(Records supplied Opens)

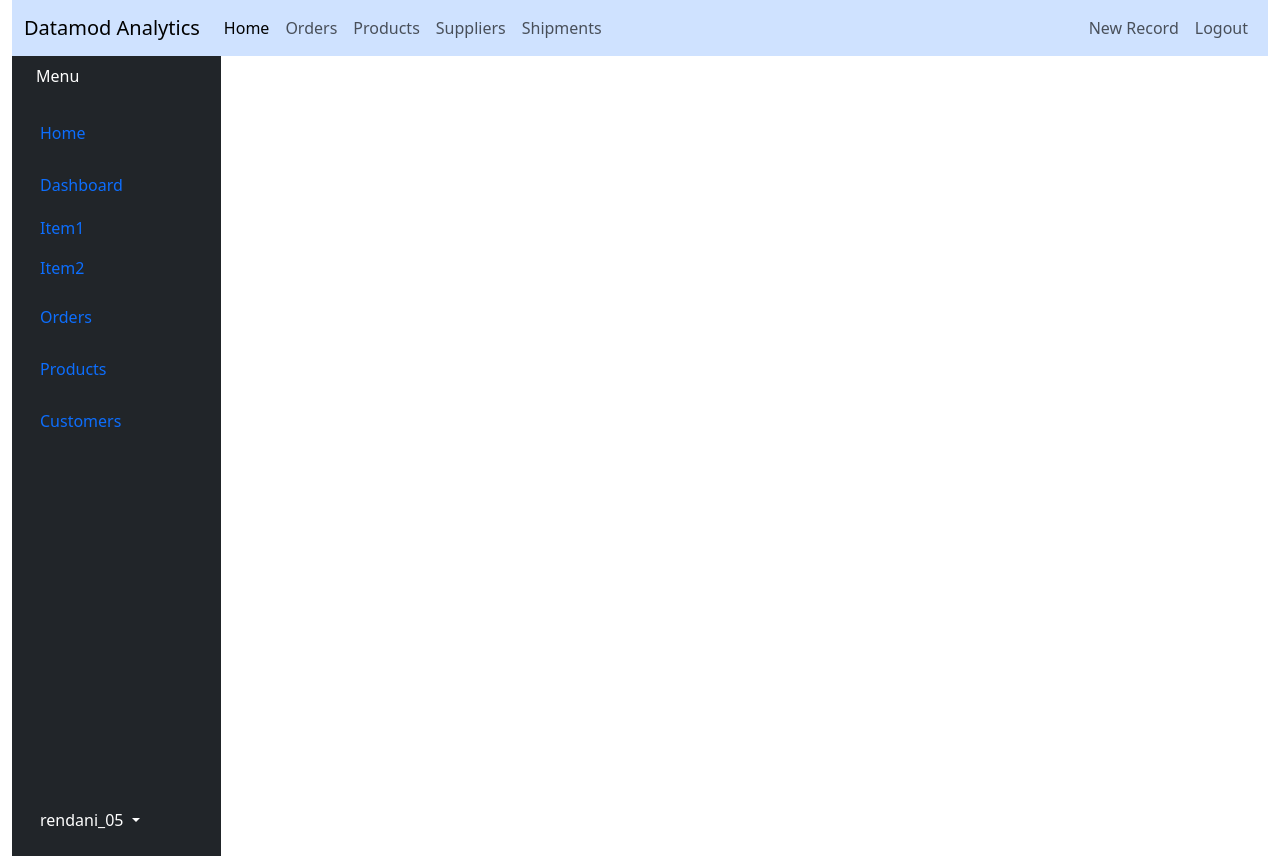
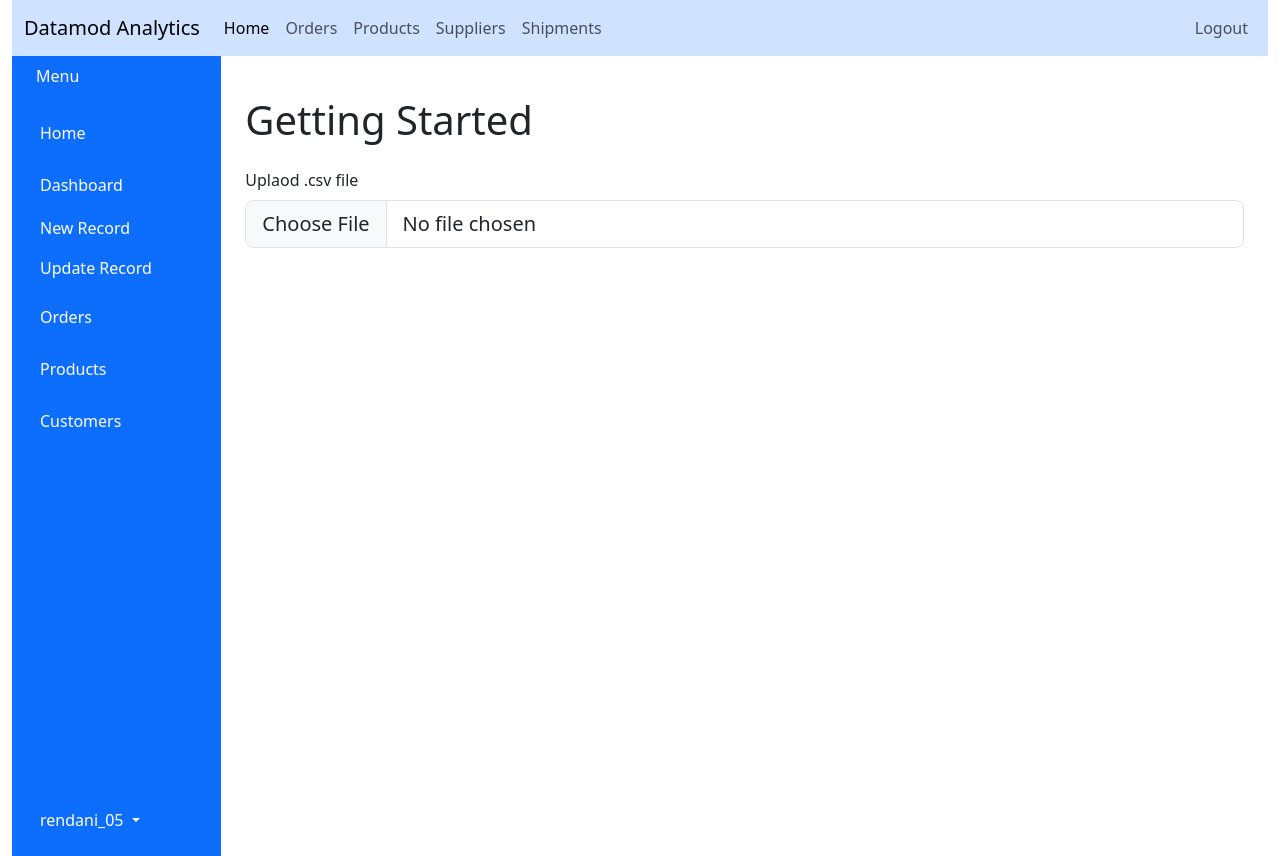
Before and after one commit to Rendani-Tshishonga/Data_viz_dashboard, a Flask app: page / in a window 1280 px wide. Run offline with Flask 3, Linux system fonts and the light colour scheme; a user stored in the database is signed in.

Commit message:
Dashboard

```diff
--- a/web_flask/dashboard/templates/home.html
+++ b/web_flask/dashboard/templates/home.html
@@ -1,3 +1,10 @@
 {% extends "layout.html" %}
 {% block content %}
+    <div class="container">
+	<h1 class="h1 mt-4 mb-4">Getting Started</h1>
+	<div>
+	    <label for="formFileLg" class="form-label">Uplaod .csv file</label>
+	    <input class="form-control form-control-lg" id="formFileLg" type="file">
+	</div>
+    </div>
 {% endblock content %}
--- a/web_flask/dashboard/templates/layout.html
+++ b/web_flask/dashboard/templates/layout.html
@@ -40,7 +40,6 @@
        		    <!-- Navbar Logout-->
         	    <div class="navbar-nav">
             		{% if current_user.is_authenticated %}
-               		    <a class="nav-item nav-link" href="{{ url_for('new_supplier') }}">New Record</a>
                		    <a class="nav-item nav-link" href="{{ url_for('logout') }}">Logout</a>
             		{% else %}
                 	    <a class="nav-item nav-link" href="{{ url_for('login') }}">Login</a>
@@ -50,42 +49,46 @@
 	    </nav>
 	    <div class="container-fluid">
 		<div class="row flex-nowrap">
-		    <div class="col-auto col-md-3 col-xl-2 px-sm-2 px-0 bg-dark">
+		    <div class="col-auto col-md-3 col-xl-2 px-sm-2 px-0 bg-primary">
 			<div class="d-flex flex-column align-items-center align-items-sm-start px-3 pt-2 text-white min-vh-100">
 			    <a href="/" class="d-flex align-items-center pb-3 mb-md-0 me-md-auto text-white text-decoration-none">
 			    	<span class"fs-5 d-none d-sm-inline">Menu</span>
 			    </a>
 			    <ul class="nav nav-pills flex-column mb-sm-auto mb-0 align-items-center align-items-sm-start" id="menu">
 			    	<li class="nav-item text-white">
-				    <a href="#" class="nav-link align-middle px-0">
+				    <a href="#" class="nav-link align-middle px-0 text-white">
 					<i class="fs-4 bi house"></i><span class="ms-1 d-none d-sm-inline">Home</span>
 				    </a>
 				</li>
 				<li>
-				    <a href="#submenu1" data-bs-toggele="collapse" class="nav-link px-0 align-middle">
+				    <a href="#submenu1" data-bs-toggele="collapse" class="nav-link px-0 align-middle text-white">
 					<i class="fs-4 bi-speedometer2"></i><span class="ms-1 d-none d-sm-inline">Dashboard</span>
 				    </a>
 				    <ul class="collapse show nav flex-column ms-1" id="submenu1" data-bs-parent="#menu">
 					<li class="w-100">
-					    <a href="#" class="nav-link px-0"><span class="d-none d-sm-inline">Item</span>1</a>
+					    <a href="{{ url_for('new_supplier') }}" class="nav-link px-0 text-white">
+					        <span class="d-none d-sm-inline">New Record</span>
+					    </a>
 					</li>
 					<li>
-					    <a href="#" class="nav-link px-0"><span class="d-none d-sm-inline">Item</span>2</a>
+					    <a href="#" class="nav-link px-0 text-white">
+					        <span class="d-none d-sm-inline">Update Record</span>
+					    </a>
 					</li>
 				    </ul>
 				</li>
 				<li>
-				    <a href="#" class="nav-link px-0 align-middle">
+				    <a href="#" class="nav-link px-0 align-middle text-white">
 					<i class="fs-4 bi-table"></i><span class="ms-1 d-none d-sm-inline">Orders</span>
 				    </a>
 				</li>
 				<li>
-				    <a href="#" class="nav-link px-0 align-middle">
+				    <a href="#" class="nav-link px-0 align-middle text-white">
 					<i class="fs-4 bi-grid"></i><span class="ms-1 d-none d-sm-inline">Products</span>
 				    </a>
 				</li>
 				<li>
-				    <a href="#" class="nav-link px-0 align-middle">
+				    <a href="#" class="nav-link px-0 align-middle text-white">
 					<i class="fs-4 bi-people"></i><span class="ms-1 d-none d-sm-inline">Customers</span>
 				    </a>
 				</li>
```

(Records supplied Closes)

(Try it):
Reproduce every line above containing "column".

(Answer box):
 			<div class="d-flex flex-column align-items-center align-items-sm-start px-3 pt-2 text-white min-vh-100">
 			    <ul class="nav nav-pills flex-column mb-sm-auto mb-0 align-items-center align-items-sm-start" id="menu">
 				    <ul class="collapse show nav flex-column ms-1" id="submenu1" data-bs-parent="#menu">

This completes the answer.